__Task to carry out__.
Start at the line with "2px solid var(--accent-color);" in the records below, stop at the line with "130, 246, 0.3);", and return every line in that span exactly, the two end lines included.

Content starts

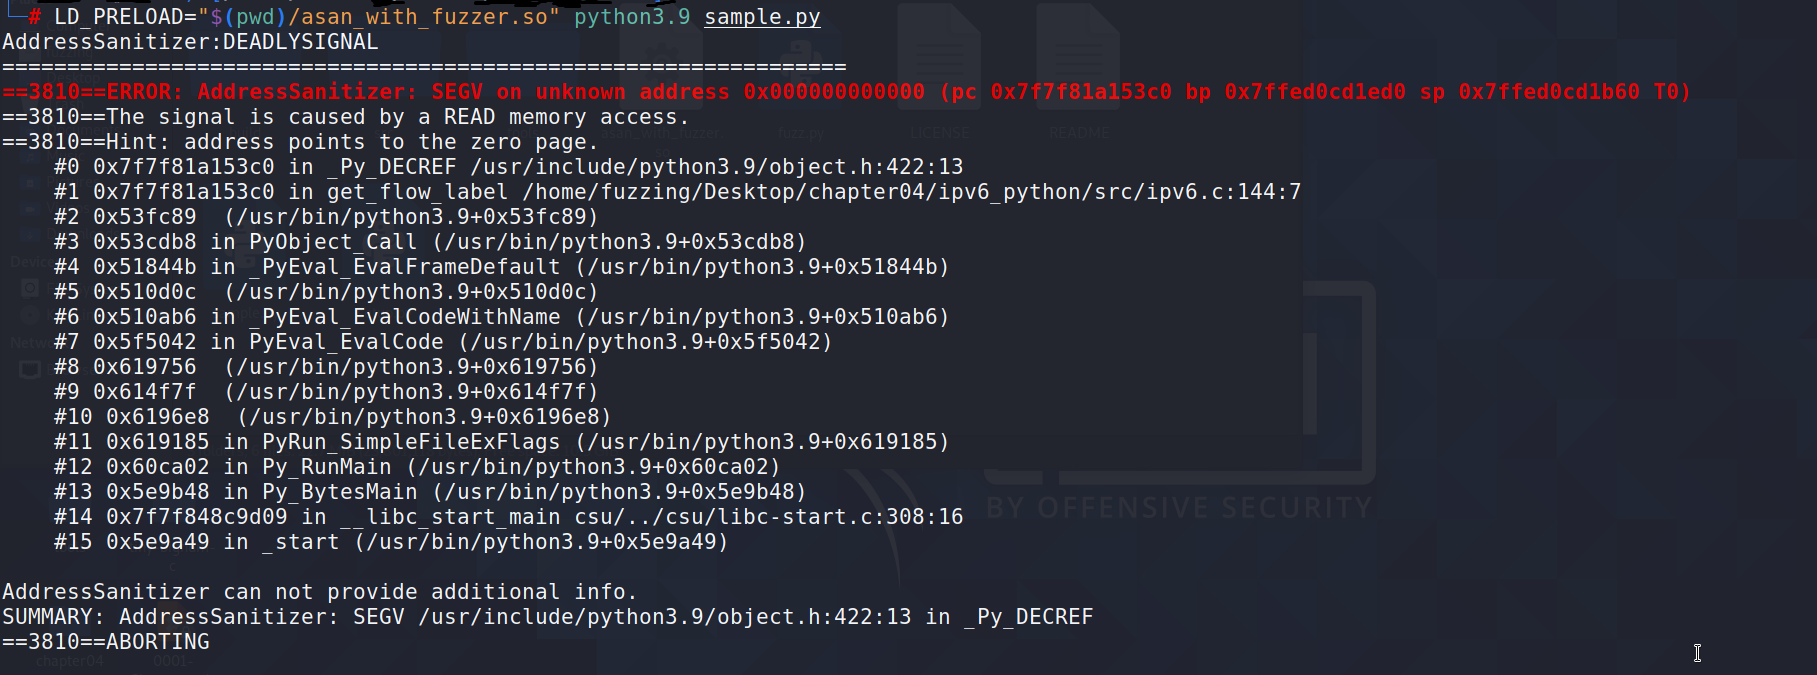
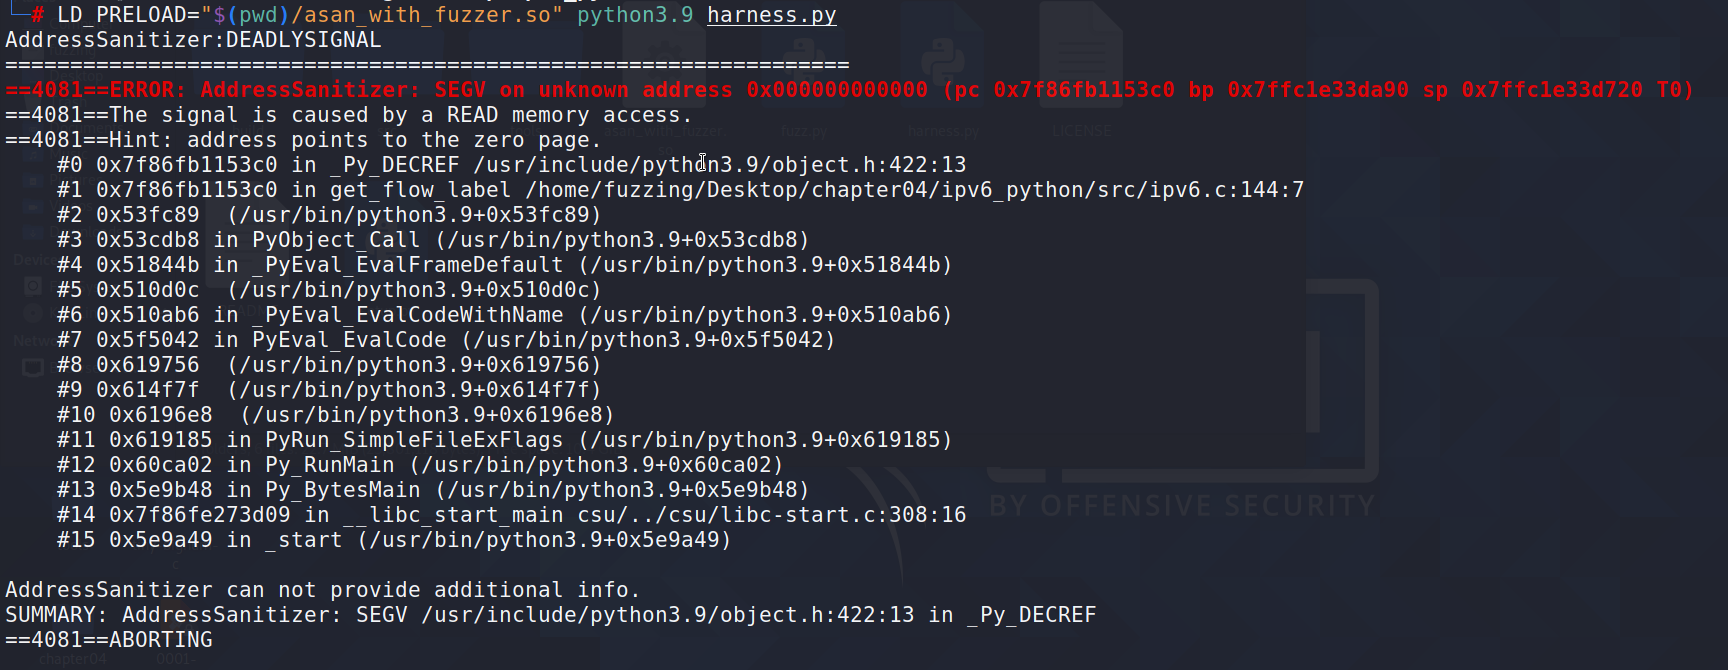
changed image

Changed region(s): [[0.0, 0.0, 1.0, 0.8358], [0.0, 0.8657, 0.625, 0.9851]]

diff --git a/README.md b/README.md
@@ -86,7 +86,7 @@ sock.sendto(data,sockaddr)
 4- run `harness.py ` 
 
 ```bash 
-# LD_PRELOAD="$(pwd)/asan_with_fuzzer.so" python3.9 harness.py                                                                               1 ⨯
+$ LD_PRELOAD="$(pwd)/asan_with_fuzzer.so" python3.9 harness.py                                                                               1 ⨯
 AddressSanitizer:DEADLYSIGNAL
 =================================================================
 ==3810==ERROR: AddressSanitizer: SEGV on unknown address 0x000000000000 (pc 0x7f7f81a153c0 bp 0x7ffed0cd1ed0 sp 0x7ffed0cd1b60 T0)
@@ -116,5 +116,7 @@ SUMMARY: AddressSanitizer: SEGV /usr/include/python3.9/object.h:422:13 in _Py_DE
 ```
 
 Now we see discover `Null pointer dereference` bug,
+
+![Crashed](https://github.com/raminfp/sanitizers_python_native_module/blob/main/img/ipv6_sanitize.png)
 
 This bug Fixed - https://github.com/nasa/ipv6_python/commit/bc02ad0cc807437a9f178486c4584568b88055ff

Content ends
Content starts

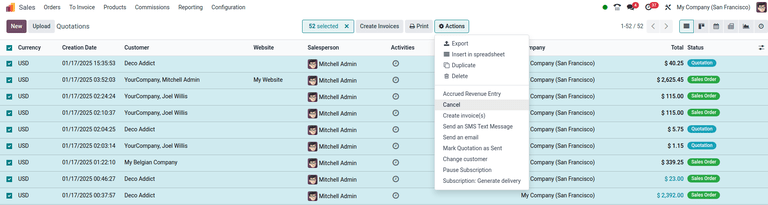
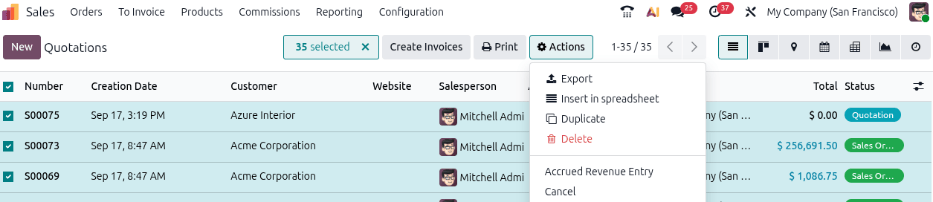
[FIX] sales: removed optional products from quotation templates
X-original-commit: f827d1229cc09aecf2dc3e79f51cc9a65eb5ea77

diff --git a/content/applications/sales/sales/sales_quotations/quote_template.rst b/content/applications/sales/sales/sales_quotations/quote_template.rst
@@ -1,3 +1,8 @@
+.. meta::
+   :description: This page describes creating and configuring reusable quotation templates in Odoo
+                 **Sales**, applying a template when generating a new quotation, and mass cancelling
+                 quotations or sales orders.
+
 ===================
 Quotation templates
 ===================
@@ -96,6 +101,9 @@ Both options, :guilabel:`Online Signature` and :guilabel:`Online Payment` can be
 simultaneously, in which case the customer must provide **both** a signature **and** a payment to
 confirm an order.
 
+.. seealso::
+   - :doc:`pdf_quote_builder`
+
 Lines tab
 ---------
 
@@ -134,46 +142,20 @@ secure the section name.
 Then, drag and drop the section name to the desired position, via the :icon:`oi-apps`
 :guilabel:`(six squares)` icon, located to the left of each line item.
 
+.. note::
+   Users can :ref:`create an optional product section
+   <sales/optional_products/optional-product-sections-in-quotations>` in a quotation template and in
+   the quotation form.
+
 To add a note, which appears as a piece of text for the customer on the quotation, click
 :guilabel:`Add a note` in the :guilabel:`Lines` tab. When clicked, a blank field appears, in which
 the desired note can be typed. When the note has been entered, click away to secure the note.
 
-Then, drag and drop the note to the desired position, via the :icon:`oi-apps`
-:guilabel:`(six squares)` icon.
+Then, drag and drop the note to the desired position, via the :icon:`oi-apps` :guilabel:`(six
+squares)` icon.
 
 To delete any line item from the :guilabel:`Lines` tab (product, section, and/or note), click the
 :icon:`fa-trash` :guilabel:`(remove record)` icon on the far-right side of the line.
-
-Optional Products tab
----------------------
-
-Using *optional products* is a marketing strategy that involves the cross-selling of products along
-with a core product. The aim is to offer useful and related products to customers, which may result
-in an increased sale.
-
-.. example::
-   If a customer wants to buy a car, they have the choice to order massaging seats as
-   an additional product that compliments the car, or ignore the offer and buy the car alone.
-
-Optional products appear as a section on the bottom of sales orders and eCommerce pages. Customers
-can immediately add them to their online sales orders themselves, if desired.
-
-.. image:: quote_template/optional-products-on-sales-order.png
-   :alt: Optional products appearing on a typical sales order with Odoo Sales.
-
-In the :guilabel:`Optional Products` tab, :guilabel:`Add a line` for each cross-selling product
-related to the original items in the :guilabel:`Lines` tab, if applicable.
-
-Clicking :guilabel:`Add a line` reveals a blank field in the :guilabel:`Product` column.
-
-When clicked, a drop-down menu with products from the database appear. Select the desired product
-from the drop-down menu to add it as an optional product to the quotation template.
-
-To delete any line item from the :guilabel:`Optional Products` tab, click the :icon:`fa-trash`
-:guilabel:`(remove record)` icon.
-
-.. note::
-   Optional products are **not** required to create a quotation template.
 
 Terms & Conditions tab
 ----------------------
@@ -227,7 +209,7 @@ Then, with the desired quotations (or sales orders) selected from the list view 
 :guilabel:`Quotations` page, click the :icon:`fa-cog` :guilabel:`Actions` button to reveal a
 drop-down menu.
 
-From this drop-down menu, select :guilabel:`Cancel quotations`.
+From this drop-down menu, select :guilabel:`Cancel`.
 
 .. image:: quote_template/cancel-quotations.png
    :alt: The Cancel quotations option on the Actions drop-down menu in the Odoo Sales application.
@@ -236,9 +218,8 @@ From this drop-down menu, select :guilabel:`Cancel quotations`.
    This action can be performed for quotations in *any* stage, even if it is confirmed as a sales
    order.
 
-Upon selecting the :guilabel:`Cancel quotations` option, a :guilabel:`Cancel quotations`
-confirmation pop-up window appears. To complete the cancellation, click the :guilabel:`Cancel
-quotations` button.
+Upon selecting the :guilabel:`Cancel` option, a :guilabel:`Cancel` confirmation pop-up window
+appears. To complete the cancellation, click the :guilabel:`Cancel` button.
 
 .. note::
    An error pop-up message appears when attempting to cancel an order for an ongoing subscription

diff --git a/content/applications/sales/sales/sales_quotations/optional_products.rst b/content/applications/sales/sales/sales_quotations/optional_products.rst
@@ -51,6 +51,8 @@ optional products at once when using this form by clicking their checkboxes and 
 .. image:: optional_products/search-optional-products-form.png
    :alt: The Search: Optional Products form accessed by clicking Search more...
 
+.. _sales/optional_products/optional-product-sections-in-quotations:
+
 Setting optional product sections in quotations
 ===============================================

Content ends
Content starts

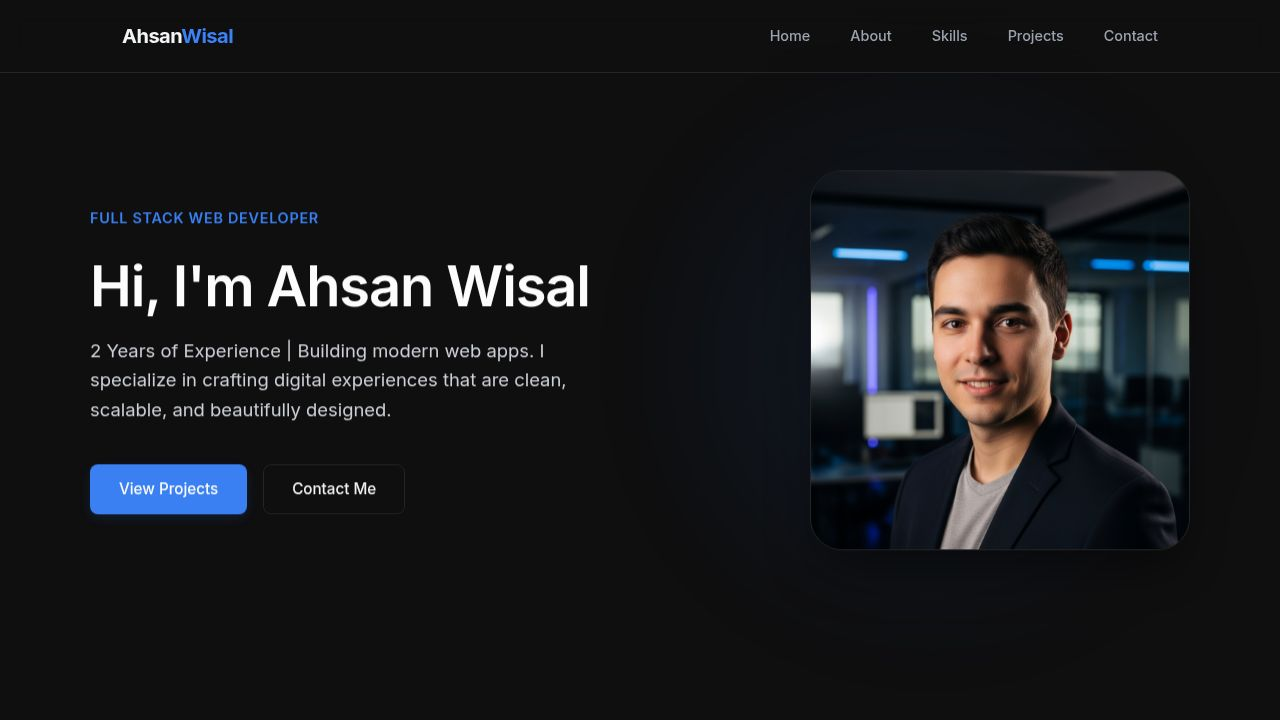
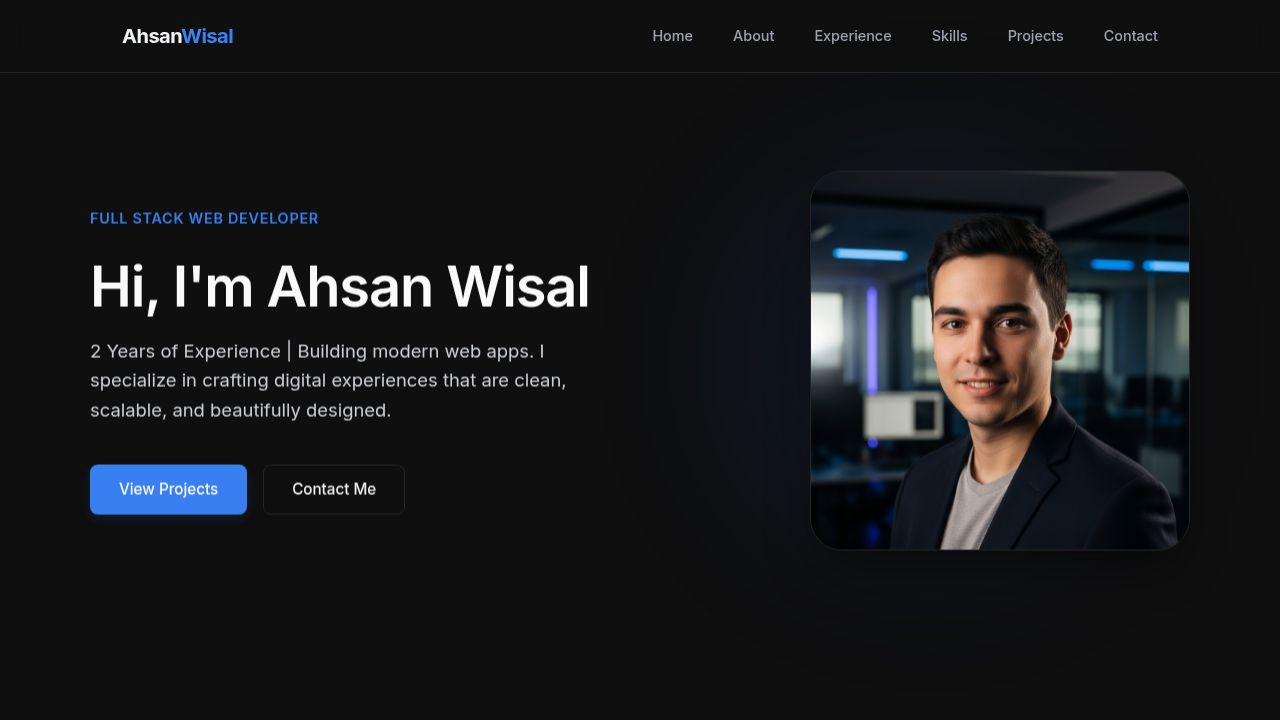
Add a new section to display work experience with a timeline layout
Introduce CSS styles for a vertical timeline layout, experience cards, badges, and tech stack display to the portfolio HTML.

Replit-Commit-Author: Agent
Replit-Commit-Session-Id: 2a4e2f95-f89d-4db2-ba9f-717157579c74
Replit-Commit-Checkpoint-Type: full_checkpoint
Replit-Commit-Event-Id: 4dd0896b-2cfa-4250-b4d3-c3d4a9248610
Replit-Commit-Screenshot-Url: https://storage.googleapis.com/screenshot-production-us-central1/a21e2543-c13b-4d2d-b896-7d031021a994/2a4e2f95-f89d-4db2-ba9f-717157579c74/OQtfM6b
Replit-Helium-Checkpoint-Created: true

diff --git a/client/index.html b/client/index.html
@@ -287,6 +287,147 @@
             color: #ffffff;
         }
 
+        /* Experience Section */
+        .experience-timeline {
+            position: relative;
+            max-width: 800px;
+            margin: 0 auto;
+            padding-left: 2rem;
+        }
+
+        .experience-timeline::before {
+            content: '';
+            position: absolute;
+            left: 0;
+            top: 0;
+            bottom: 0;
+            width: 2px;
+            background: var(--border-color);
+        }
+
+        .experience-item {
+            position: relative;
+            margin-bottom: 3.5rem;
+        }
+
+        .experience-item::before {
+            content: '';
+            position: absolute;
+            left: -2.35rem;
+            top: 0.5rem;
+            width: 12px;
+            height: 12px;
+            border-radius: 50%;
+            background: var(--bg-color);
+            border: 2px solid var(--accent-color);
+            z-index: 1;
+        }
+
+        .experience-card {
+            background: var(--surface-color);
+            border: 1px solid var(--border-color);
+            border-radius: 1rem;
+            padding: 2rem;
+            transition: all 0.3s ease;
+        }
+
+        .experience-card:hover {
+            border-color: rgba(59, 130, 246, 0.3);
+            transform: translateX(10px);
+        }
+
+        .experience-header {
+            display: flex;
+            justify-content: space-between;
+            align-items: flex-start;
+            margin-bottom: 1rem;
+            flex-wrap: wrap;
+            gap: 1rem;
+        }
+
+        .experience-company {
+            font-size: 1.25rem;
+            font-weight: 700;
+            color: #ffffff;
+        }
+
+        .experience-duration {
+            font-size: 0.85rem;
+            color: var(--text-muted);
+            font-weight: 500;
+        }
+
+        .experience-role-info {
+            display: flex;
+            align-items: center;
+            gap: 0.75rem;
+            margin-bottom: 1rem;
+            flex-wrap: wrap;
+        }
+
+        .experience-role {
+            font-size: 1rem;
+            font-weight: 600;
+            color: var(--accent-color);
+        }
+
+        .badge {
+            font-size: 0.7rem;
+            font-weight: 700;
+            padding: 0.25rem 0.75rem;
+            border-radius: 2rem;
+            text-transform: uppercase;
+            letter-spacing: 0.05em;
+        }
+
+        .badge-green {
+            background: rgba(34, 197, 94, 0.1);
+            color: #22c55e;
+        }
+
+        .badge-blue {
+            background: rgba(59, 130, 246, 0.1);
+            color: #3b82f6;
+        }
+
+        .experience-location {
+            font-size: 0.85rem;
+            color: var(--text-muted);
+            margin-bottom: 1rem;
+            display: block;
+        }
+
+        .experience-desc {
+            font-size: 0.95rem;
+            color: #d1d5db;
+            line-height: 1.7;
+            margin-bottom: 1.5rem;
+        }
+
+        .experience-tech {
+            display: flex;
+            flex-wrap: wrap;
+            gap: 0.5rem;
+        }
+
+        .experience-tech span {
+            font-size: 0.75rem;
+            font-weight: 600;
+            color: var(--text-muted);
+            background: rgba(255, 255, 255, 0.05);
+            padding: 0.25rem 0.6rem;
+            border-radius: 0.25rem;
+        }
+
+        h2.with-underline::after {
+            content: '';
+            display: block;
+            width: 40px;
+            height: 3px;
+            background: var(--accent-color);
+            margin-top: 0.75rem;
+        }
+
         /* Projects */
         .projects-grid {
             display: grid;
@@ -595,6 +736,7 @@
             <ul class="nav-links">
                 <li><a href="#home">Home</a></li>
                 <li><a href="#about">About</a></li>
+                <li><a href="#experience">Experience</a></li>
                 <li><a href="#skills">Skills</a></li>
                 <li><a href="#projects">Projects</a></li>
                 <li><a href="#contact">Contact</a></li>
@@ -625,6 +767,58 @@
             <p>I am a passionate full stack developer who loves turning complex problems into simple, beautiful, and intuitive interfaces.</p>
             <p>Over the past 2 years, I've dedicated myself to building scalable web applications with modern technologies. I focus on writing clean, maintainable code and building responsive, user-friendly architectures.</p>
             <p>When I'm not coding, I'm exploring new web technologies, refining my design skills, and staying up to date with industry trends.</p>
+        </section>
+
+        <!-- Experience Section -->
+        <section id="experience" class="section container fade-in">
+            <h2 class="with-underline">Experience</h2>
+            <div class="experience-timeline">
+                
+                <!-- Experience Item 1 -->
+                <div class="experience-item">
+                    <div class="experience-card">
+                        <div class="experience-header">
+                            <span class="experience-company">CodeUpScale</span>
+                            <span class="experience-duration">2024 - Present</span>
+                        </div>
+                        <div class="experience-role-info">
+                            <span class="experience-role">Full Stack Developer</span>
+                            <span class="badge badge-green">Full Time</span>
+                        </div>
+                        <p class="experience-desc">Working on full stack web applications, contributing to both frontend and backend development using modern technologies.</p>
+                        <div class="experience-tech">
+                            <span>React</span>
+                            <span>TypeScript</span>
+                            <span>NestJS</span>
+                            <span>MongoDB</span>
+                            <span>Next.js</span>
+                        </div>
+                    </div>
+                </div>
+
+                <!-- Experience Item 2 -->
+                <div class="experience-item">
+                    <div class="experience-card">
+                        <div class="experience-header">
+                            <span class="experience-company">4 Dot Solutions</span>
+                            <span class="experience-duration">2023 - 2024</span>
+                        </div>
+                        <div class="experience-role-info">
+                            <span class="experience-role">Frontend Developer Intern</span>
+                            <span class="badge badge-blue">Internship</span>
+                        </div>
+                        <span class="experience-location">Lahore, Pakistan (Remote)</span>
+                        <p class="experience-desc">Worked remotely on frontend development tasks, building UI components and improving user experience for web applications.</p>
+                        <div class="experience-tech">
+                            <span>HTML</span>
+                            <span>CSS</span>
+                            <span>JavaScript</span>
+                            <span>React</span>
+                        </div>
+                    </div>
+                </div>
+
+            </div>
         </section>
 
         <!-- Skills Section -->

Content ends

__Expected output__.
+            border: 2px solid var(--accent-color);
+            z-index: 1;
+        }
+
+        .experience-card {
+            background: var(--surface-color);
+            border: 1px solid var(--border-color);
+            border-radius: 1rem;
+            padding: 2rem;
+            transition: all 0.3s ease;
+        }
+
+        .experience-card:hover {
+            border-color: rgba(59, 130, 246, 0.3);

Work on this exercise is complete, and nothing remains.